# [EXERCISE]
The records that follow are to be given again exactly. Do not carry over any image.

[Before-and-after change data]
·····
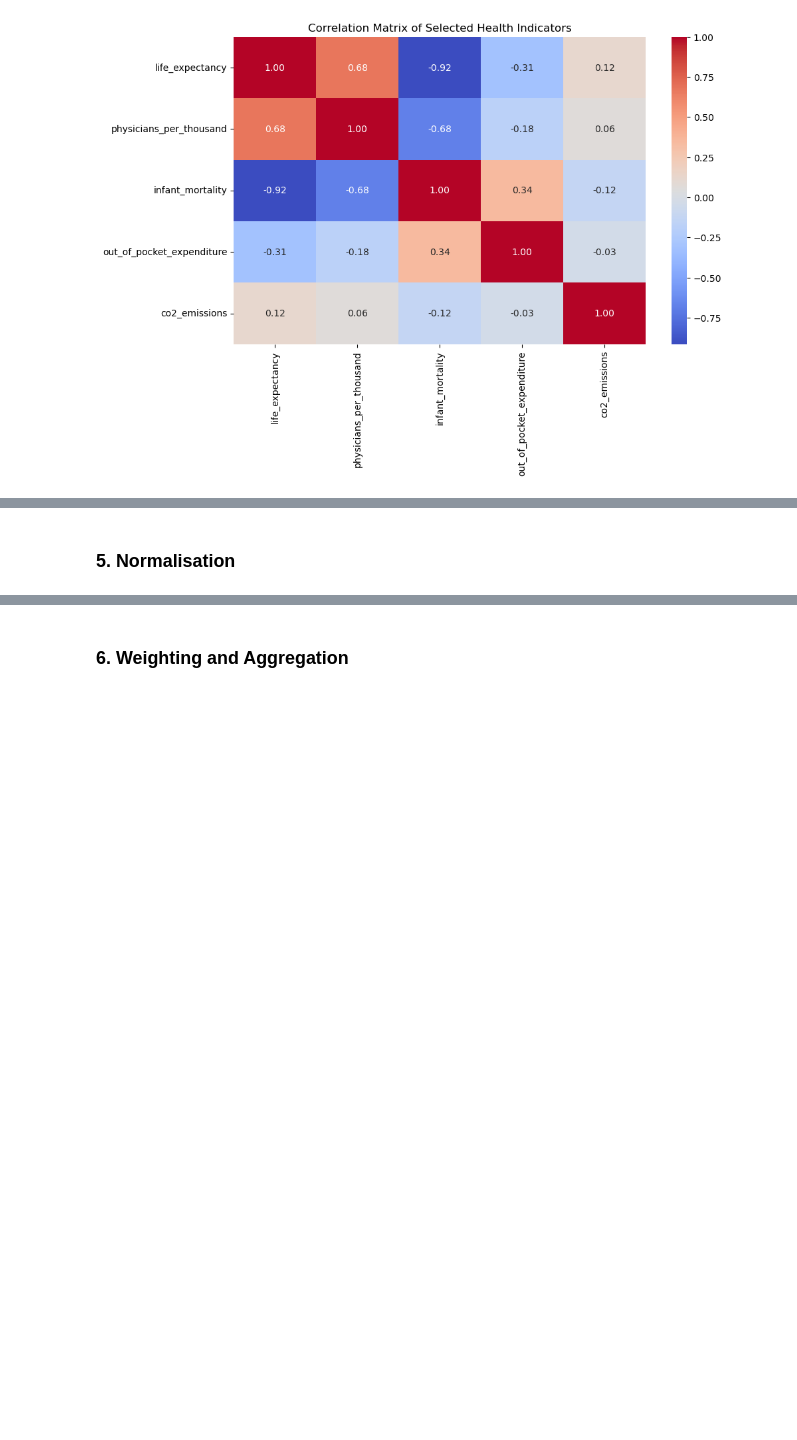
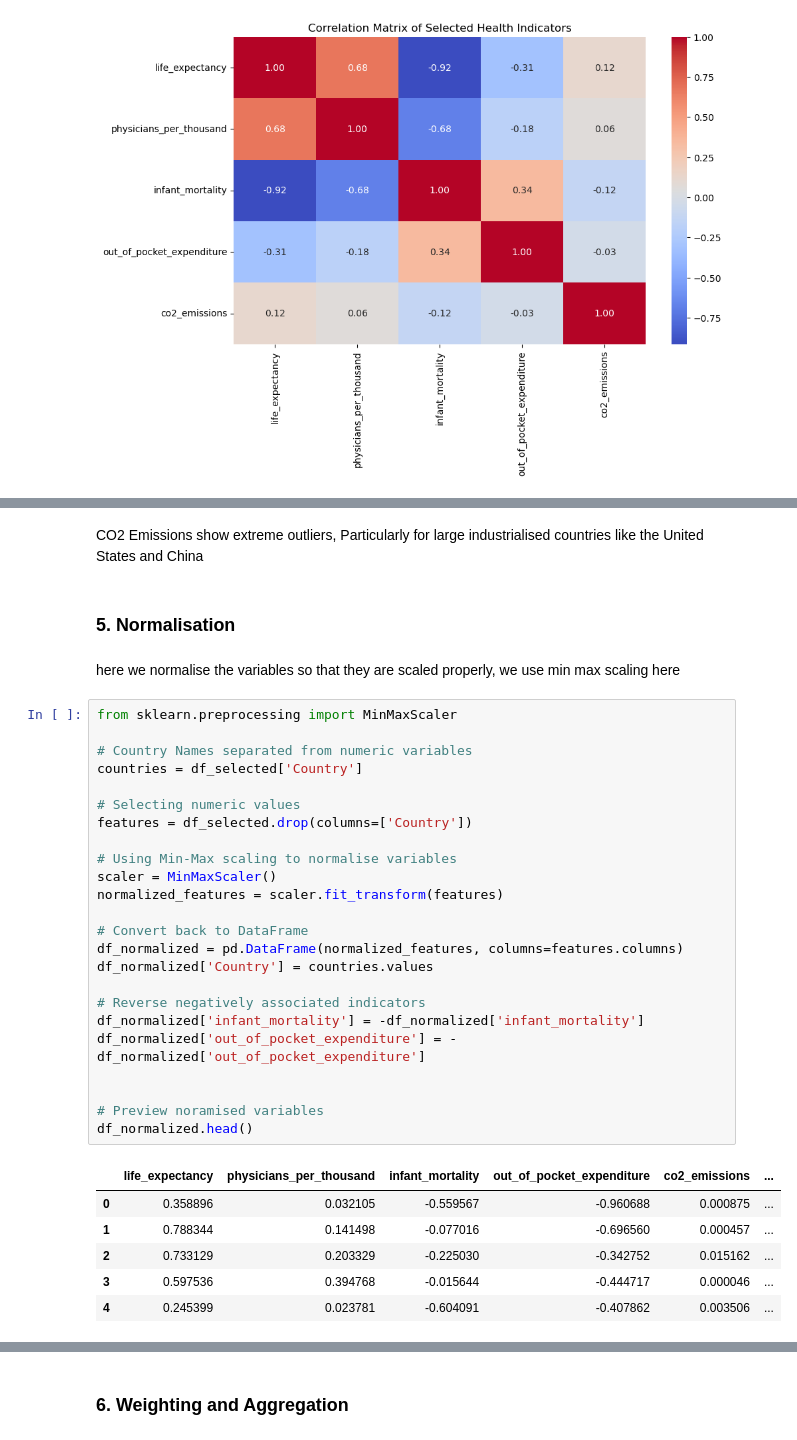
Before and after one commit to Matthew-Riddell/DAV_CA1, a Jupyter notebook: MATTHEW_RIDDELL_DAV_CA.ipynb, the cells around one changed output, grey strips where cells are left out. Saved outputs shown, nothing was run; the diff lists cells and outputs as text; blank space fills up the shorter version.

```diff
--- a/MATTHEW_RIDDELL_DAV_CA.ipynb
+++ b/MATTHEW_RIDDELL_DAV_CA.ipynb
@@ -369,2 +387,37 @@ plt.show()
+# %% [markdown]
+CO2 Emissions show extreme outliers, Particularly for large industrialised countries like the United States and China
 # %% [markdown]
 ### 5. Normalisation
+# %% [markdown]
+here we normalise the variables so that they are scaled properly, we use min max scaling here
+# %%
+from sklearn.preprocessing import MinMaxScaler
+
+# Country Names separated from numeric variables
+countries = df_selected['Country']
+
+# Selecting numeric values
+features = df_selected.drop(columns=['Country'])
+
+# Using Min-Max scaling to normalise variables
+scaler = MinMaxScaler()
+normalized_features = scaler.fit_transform(features)
+
+# Convert back to DataFrame
+df_normalized = pd.DataFrame(normalized_features, columns=features.columns)
+df_normalized['Country'] = countries.values
+
+# Reverse negatively associated indicators
+df_normalized['infant_mortality'] = -df_normalized['infant_mortality']
+df_normalized['out_of_pocket_expenditure'] = -df_normalized['out_of_pocket_expenditure']
+
+
+# Preview noramised variables
+df_normalized.head()
+# %% [output]
+|  | life_expectancy | physicians_per_thousand | infant_mortality | out_of_pocket_expenditure | co2_emissions | ... |
+| 0 | 0.358896 | 0.032105 | -0.559567 | -0.960688 | 0.000875 | ... |
+| 1 | 0.788344 | 0.141498 | -0.077016 | -0.696560 | 0.000457 | ... |
+| 2 | 0.733129 | 0.203329 | -0.225030 | -0.342752 | 0.015162 | ... |
+| 3 | 0.597536 | 0.394768 | -0.015644 | -0.444717 | 0.000046 | ... |
+| 4 | 0.245399 | 0.023781 | -0.604091 | -0.407862 | 0.003506 | ... |
```
Also changed, not shown: parts of 7 cells of this notebook.
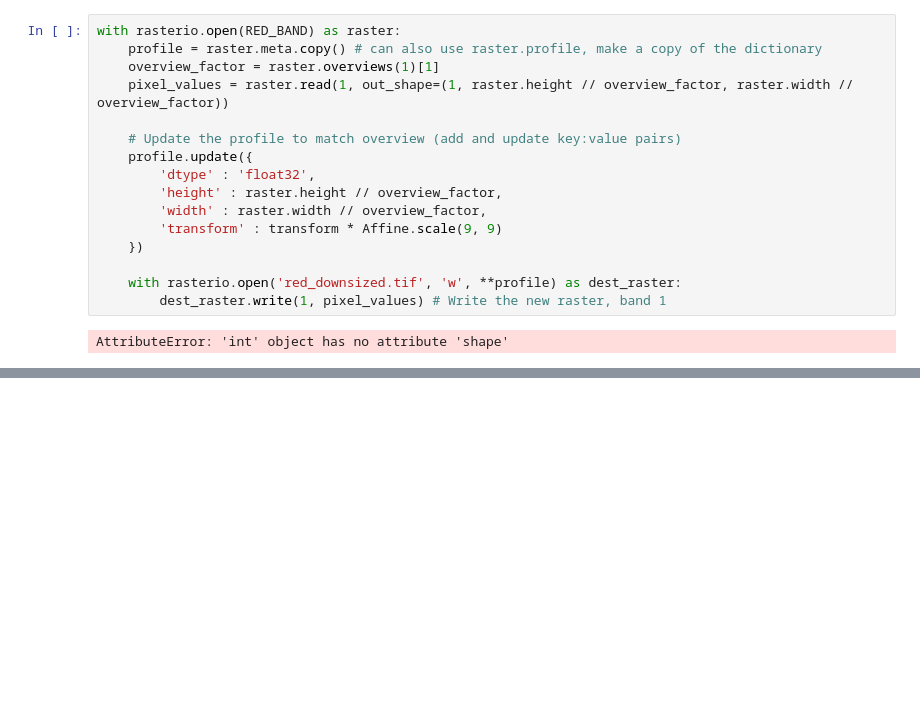
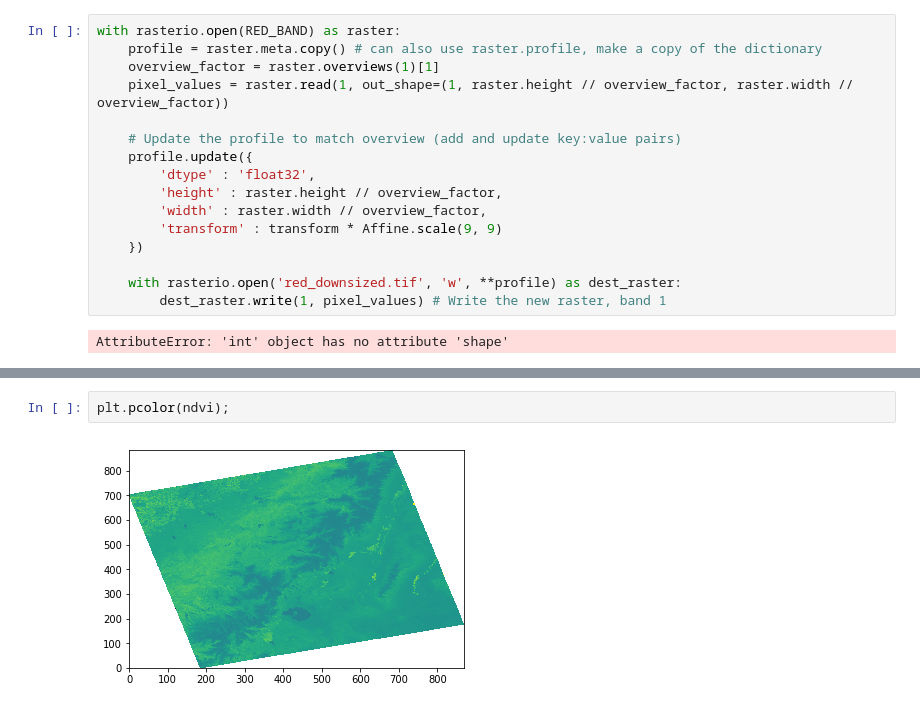
Before and after one commit to spestana/tutorial_contents, a Jupyter notebook: raster/notebooks/NDVI-landsat-8-from-2017.ipynb, the cells around one changed output, grey strips where cells are left out. Cells and saved outputs as stored; diff of their text form; blank space fills up the shorter version.

```diff
--- a/raster/notebooks/NDVI-landsat-8-from-2017.ipynb
+++ b/raster/notebooks/NDVI-landsat-8-from-2017.ipynb
@@ -142,0 +196,4 @@ with rasterio.open(RED_BAND) as raster:
+# %%
+plt.pcolor(ndvi);
+# %% [output]
+[figure, added]
```
Also changed, not shown: parts of 4 cells of this notebook.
·····
# [WRITTEN SOLUTION]
Before and after one commit to Matthew-Riddell/DAV_CA1, a Jupyter notebook: MATTHEW_RIDDELL_DAV_CA.ipynb, the cells around one changed output, grey strips where cells are left out. Saved outputs shown, nothing was run; the diff lists cells and outputs as text; blank space fills up the shorter version.

```diff
--- a/MATTHEW_RIDDELL_DAV_CA.ipynb
+++ b/MATTHEW_RIDDELL_DAV_CA.ipynb
@@ -369,2 +387,37 @@ plt.show()
+# %% [markdown]
+CO2 Emissions show extreme outliers, Particularly for large industrialised countries like the United States and China
 # %% [markdown]
 ### 5. Normalisation
+# %% [markdown]
+here we normalise the variables so that they are scaled properly, we use min max scaling here
+# %%
+from sklearn.preprocessing import MinMaxScaler
+
+# Country Names separated from numeric variables
+countries = df_selected['Country']
+
+# Selecting numeric values
+features = df_selected.drop(columns=['Country'])
+
+# Using Min-Max scaling to normalise variables
+scaler = MinMaxScaler()
+normalized_features = scaler.fit_transform(features)
+
+# Convert back to DataFrame
+df_normalized = pd.DataFrame(normalized_features, columns=features.columns)
+df_normalized['Country'] = countries.values
+
+# Reverse negatively associated indicators
+df_normalized['infant_mortality'] = -df_normalized['infant_mortality']
+df_normalized['out_of_pocket_expenditure'] = -df_normalized['out_of_pocket_expenditure']
+
+
+# Preview noramised variables
+df_normalized.head()
+# %% [output]
+|  | life_expectancy | physicians_per_thousand | infant_mortality | out_of_pocket_expenditure | co2_emissions | ... |
+| 0 | 0.358896 | 0.032105 | -0.559567 | -0.960688 | 0.000875 | ... |
+| 1 | 0.788344 | 0.141498 | -0.077016 | -0.696560 | 0.000457 | ... |
+| 2 | 0.733129 | 0.203329 | -0.225030 | -0.342752 | 0.015162 | ... |
+| 3 | 0.597536 | 0.394768 | -0.015644 | -0.444717 | 0.000046 | ... |
+| 4 | 0.245399 | 0.023781 | -0.604091 | -0.407862 | 0.003506 | ... |
```
Also changed, not shown: parts of 7 cells of this notebook.
Before and after one commit to spestana/tutorial_contents, a Jupyter notebook: raster/notebooks/NDVI-landsat-8-from-2017.ipynb, the cells around one changed output, grey strips where cells are left out. Cells and saved outputs as stored; diff of their text form; blank space fills up the shorter version.

```diff
--- a/raster/notebooks/NDVI-landsat-8-from-2017.ipynb
+++ b/raster/notebooks/NDVI-landsat-8-from-2017.ipynb
@@ -142,0 +196,4 @@ with rasterio.open(RED_BAND) as raster:
+# %%
+plt.pcolor(ndvi);
+# %% [output]
+[figure, added]
```
Also changed, not shown: parts of 4 cells of this notebook.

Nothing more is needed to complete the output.